Bolling Alone, Richard A. Primus Jan 2004

Bolling Alone, Richard A. Primus

Articles

Under the doctrine of reverse incorporation, generally identified with the Supreme Court's decision in Bolling v. Sharpe, equal protection binds the federal government even though the Equal Protection Clause by its terms is addressed only to states. Since Bolling, however, the courts have almost never granted relief to litigants claiming unconstitutional racial discrimination by the federal government. Courts have periodically found unconstitutional federal discrimination on nonracial grounds such as sex and alienage, and reverse incorporation has also limited the scope of affirmative action. But in the presumed core area of preventing federal discrimination against racial minorities, Boiling has virtually ...


A Glimpse Behind And Beyond Grutter, Evan H. Caminker Jan 2004

A Glimpse Behind And Beyond Grutter, Evan H. Caminker

Articles

Many people have suggested that the recent battle over affirmative action was a defining moment for the contemporary relevance of Brown v. Board of Education and that it would determine the promise and potential for widespread societal integration. In my remarks, I want to comment upon a couple of comparisons and links between the Brown, Bakke, Grutter, and Gratz cases.


Derechos Y Honra Públicos: Louis Martinet, Plessy Contra Ferguson Y El Acceso A La Ley En Luisiana, 1888-1917, Rebecca J. Scott Jan 2004

Derechos Y Honra Públicos: Louis Martinet, Plessy Contra Ferguson Y El Acceso A La Ley En Luisiana, 1888-1917, Rebecca J. Scott

Articles

Rebecca J. Scott explores the historical context of Plessy v. Ferguson to two ends. First, Scott argues that that the historical situation, including everyday legal practice, helps us understand the source of the arguments in the case. In particular, the plaintiffs based their understanding of their rights in the French revolution, the Louisiana Constitution, and their experience exercising their rights through notaries. Second, Scott argues that the plaintiffs and defendants sought to frame the case with different rights.
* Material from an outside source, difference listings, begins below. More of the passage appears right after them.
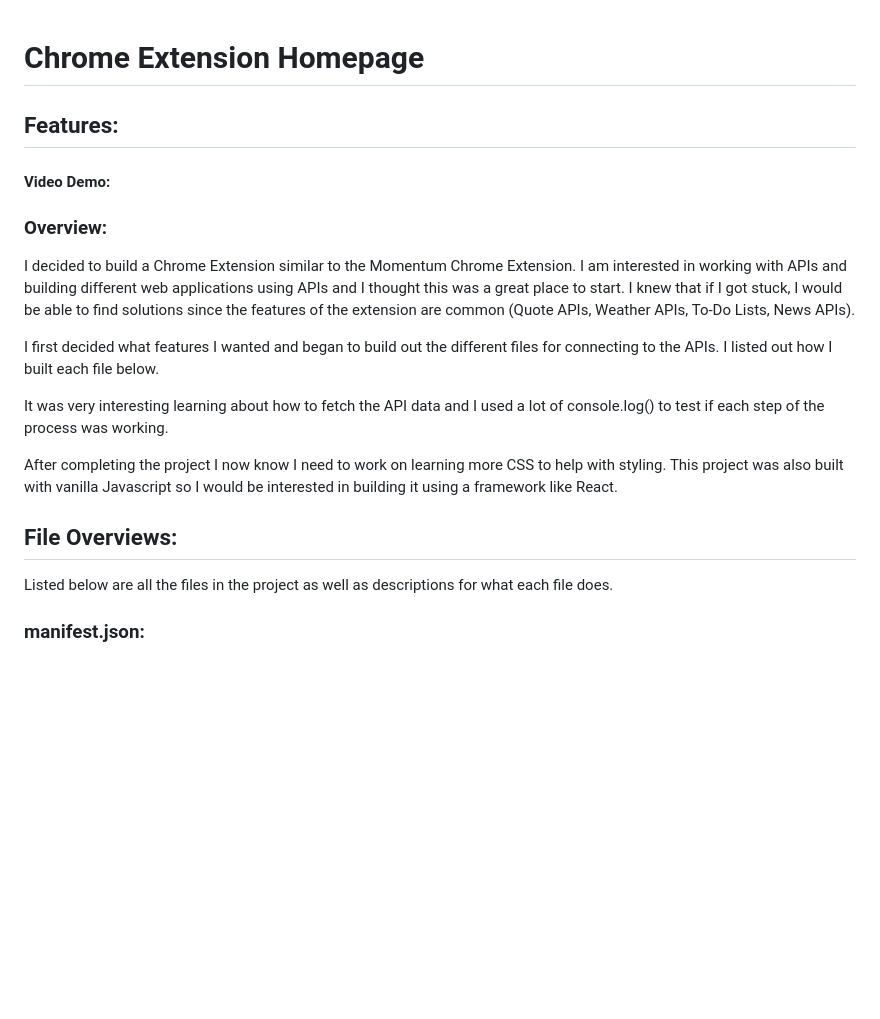
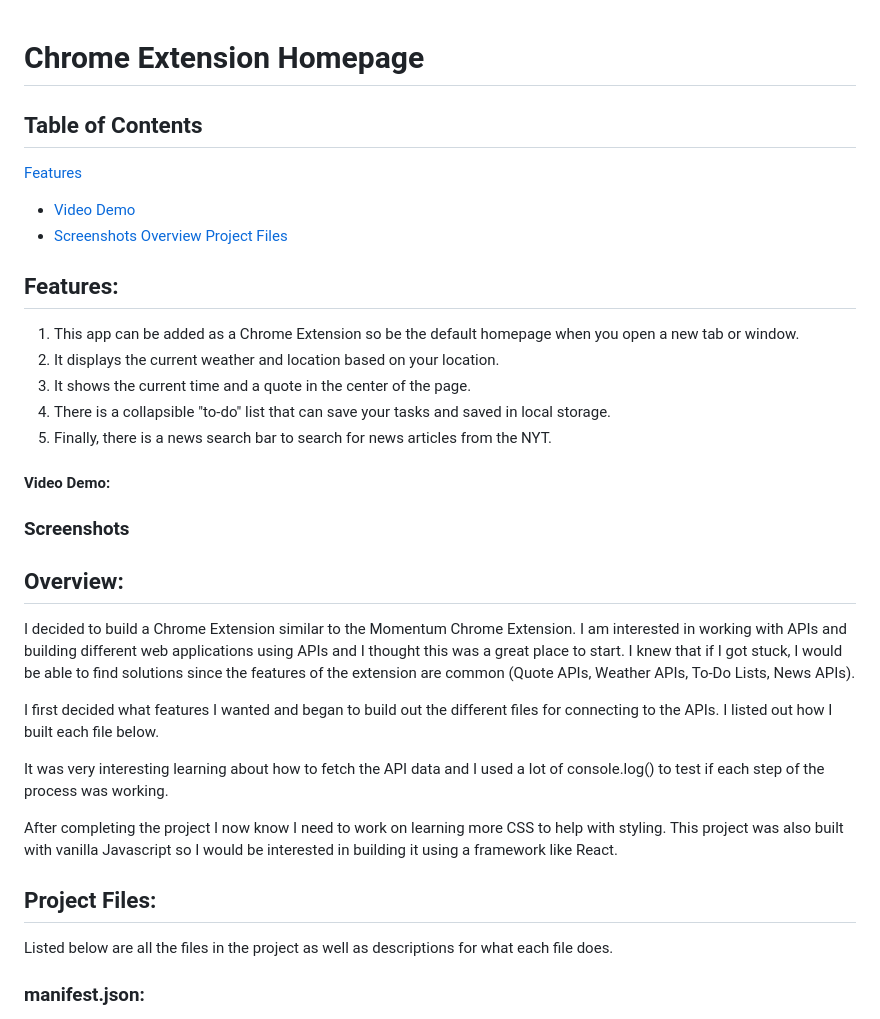
Before and after one commit to ktroyan7/Chrome-Extension-Homepage, a Markdown page: README.md, the part around the change. Rendered like a GitHub page; blank space fills up the shorter version.

```diff
--- a/README.md
+++ b/README.md
@@ -1,10 +1,25 @@
 # Chrome Extension Homepage
 
+## Table of Contents
+
+[Features](#features)
+- [Video Demo](#video-demo)
+- [Screenshots](#screenshots)
+[Overview](#overview)
+[Project Files](#project-files)
+
 ## Features:
+1. This app can be added as a Chrome Extension so be the default homepage when you open a new tab or window.
+2. It displays the current weather and location based on your location.
+3. It shows the current time and a quote in the center of the page.
+4. There is a collapsible "to-do" list that can save your tasks and saved in local storage.
+5. Finally, there is a news search bar to search for news articles from the NYT.
 
 #### Video Demo:  <URL HERE>
 
-### Overview:
+### Screenshots
+
+## Overview:
 I decided to build a Chrome Extension similar to the Momentum Chrome Extension. I am interested in working with APIs and building different web applications using APIs and I thought this was a great place to start. I knew that if I got stuck, I would be able to find solutions since the features of the extension are common (Quote APIs, Weather APIs, To-Do Lists, News APIs).
 
 I first decided what features I wanted and began to build out the different files for connecting to the APIs. I listed out how I built each file below.
@@ -13,7 +28,7 @@ It was very interesting learning about how to fetch the API data and I used a lo
 
 After completing the project I now know I need to work on learning more CSS to help with styling. This project was also built with vanilla Javascript so I would be interested in building it using a framework like React.
 
-## File Overviews:
+## Project Files:
 
 Listed below are all the files in the project as well as descriptions for what each file does.
 
```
For the plaintiffs, the issue with the Separate Car Act was "public rights" and "the dignity of citizenship." The defendants instead framed ...